By Claire West
A record number of people are retiring early as many firms force more experienced workers out of the competitive job market, official figures have revealed.
The Office for National Statistics revealed between September and November there were 1.56 million retired people under 65, which is 39,000 more than the previous quarter, according to Labour Market statistics.
Charities and campaigners explained that more seasoned employees are often 'first in line' for redundancies, which is why there has been an increase in early retirement.
They said companies targeted this group for redundancy because they are likely to be on higher salaries than younger employees.
Experts have pointed out that this workplace trend goes against Government policy for people to be encouraged to work later on in life.
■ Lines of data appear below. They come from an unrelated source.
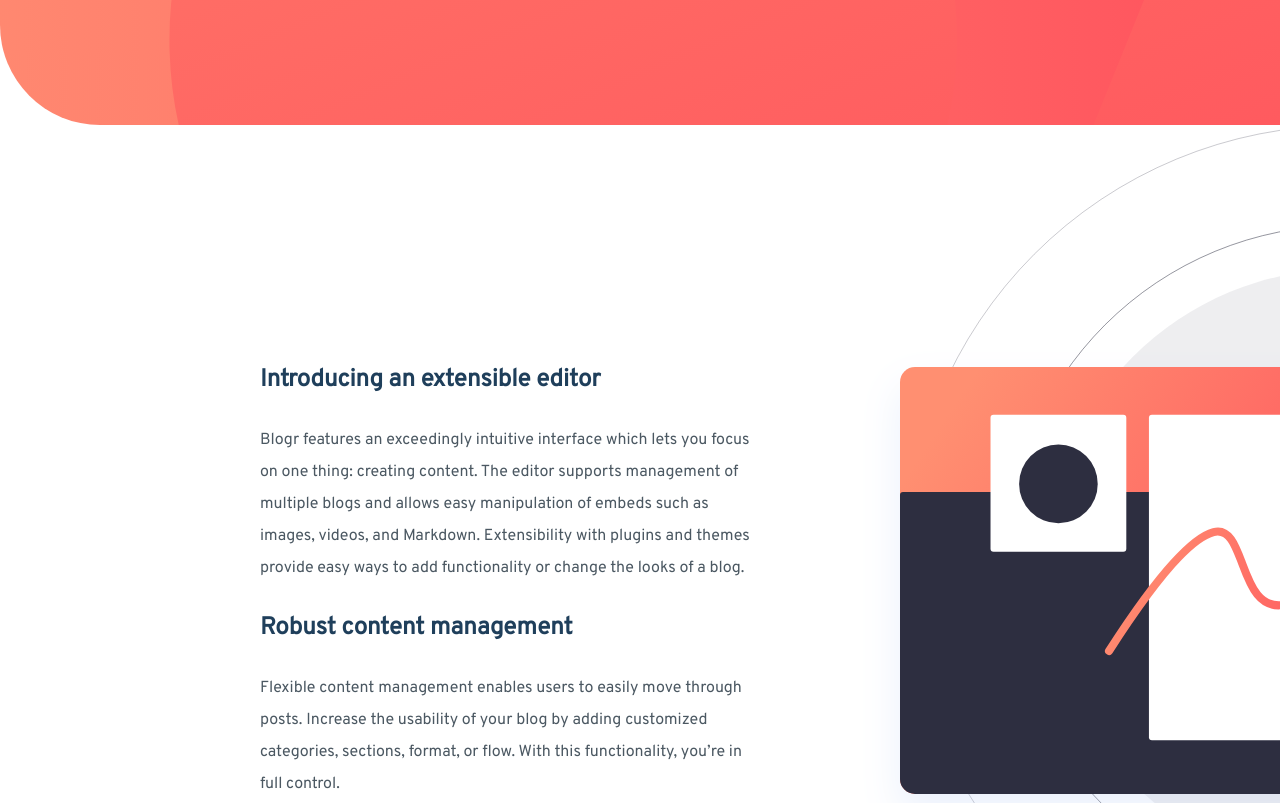
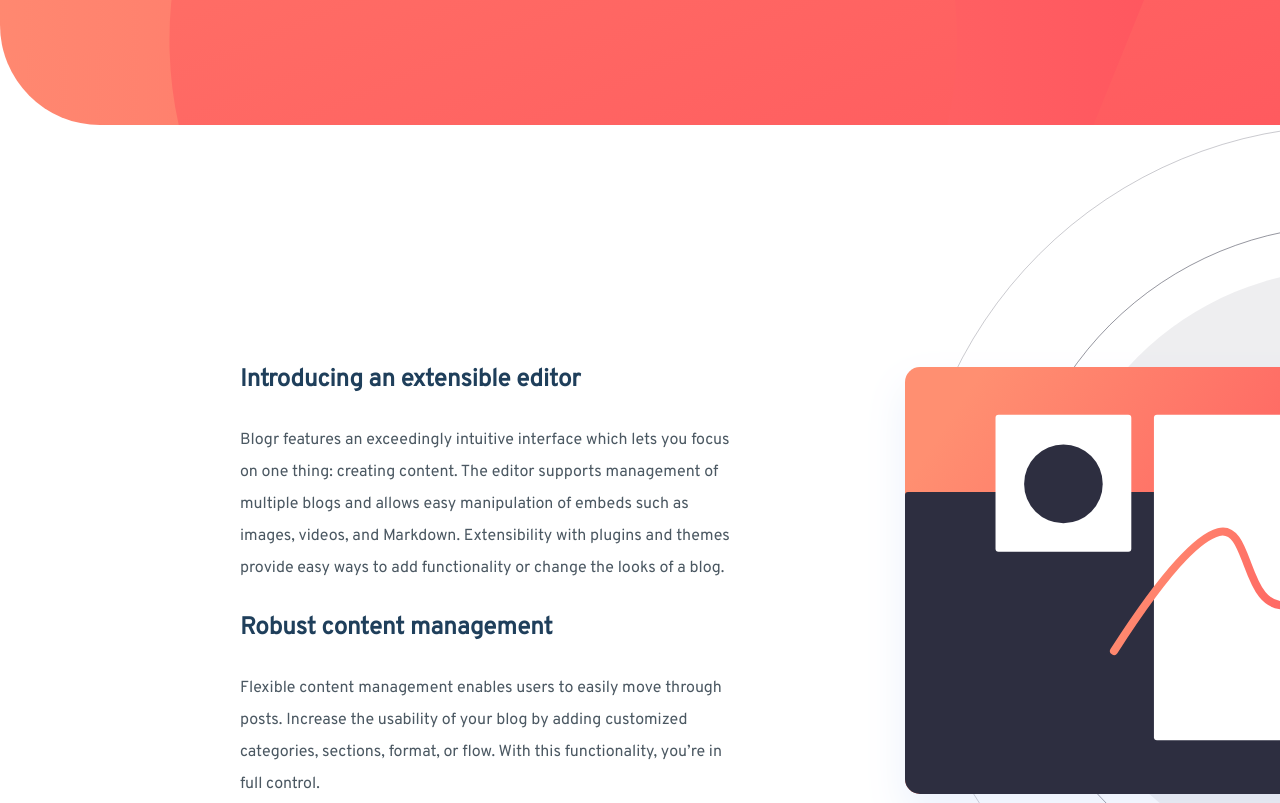
Before and after one commit to wilfriedrouyer/blogr-landing-page-challenge, a React (Create React App) app: page / in a window 1280 px wide. Shown: the part 457-1260 px from the top of the page. Built offline with nearby package versions, Linux system fonts and the light colour scheme.

Commit message:
Changement des styles des sections

```diff
--- a/src/styles/Section.css
+++ b/src/styles/Section.css
@@ -1,11 +1,11 @@
 .paragraph-section {
     display: flex;
     align-items: center;
-    gap:100px;
+    gap:125px;
 }
 
 .stick-right {
-    transform: translateX(260px);
+    transform: translateX(240px);
 }
 
 .stick-left {
```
Measures such as the abolition of the Default Retirement Age in April, which allows companies to retire staff at 65, will be put in place to allow workers to carry on as long as they want to.
The State Pension Age will also be increased to 65 for women by 2018 and from 65 to 66 for both men and women by 2020.
Michelle Mitchell, Charity Director at Age UK, said: 'As 2011 unfolds, hundreds of thousands of older workers are facing job cuts and rising inflation, with the risk of long-term unemployment looming.
'Long-term unemployment after 50 is a devastating way to end a working life. It can blow a hole in financial plans for a secure retirement, so it is vital that older workers who lose their jobs are given sufficient training options and support to find work quickly.
'The Government needs to help by promoting the benefits of older workers to employers, ensuring the needs of older workers are reflected in employment programmes and supporting self-employment.'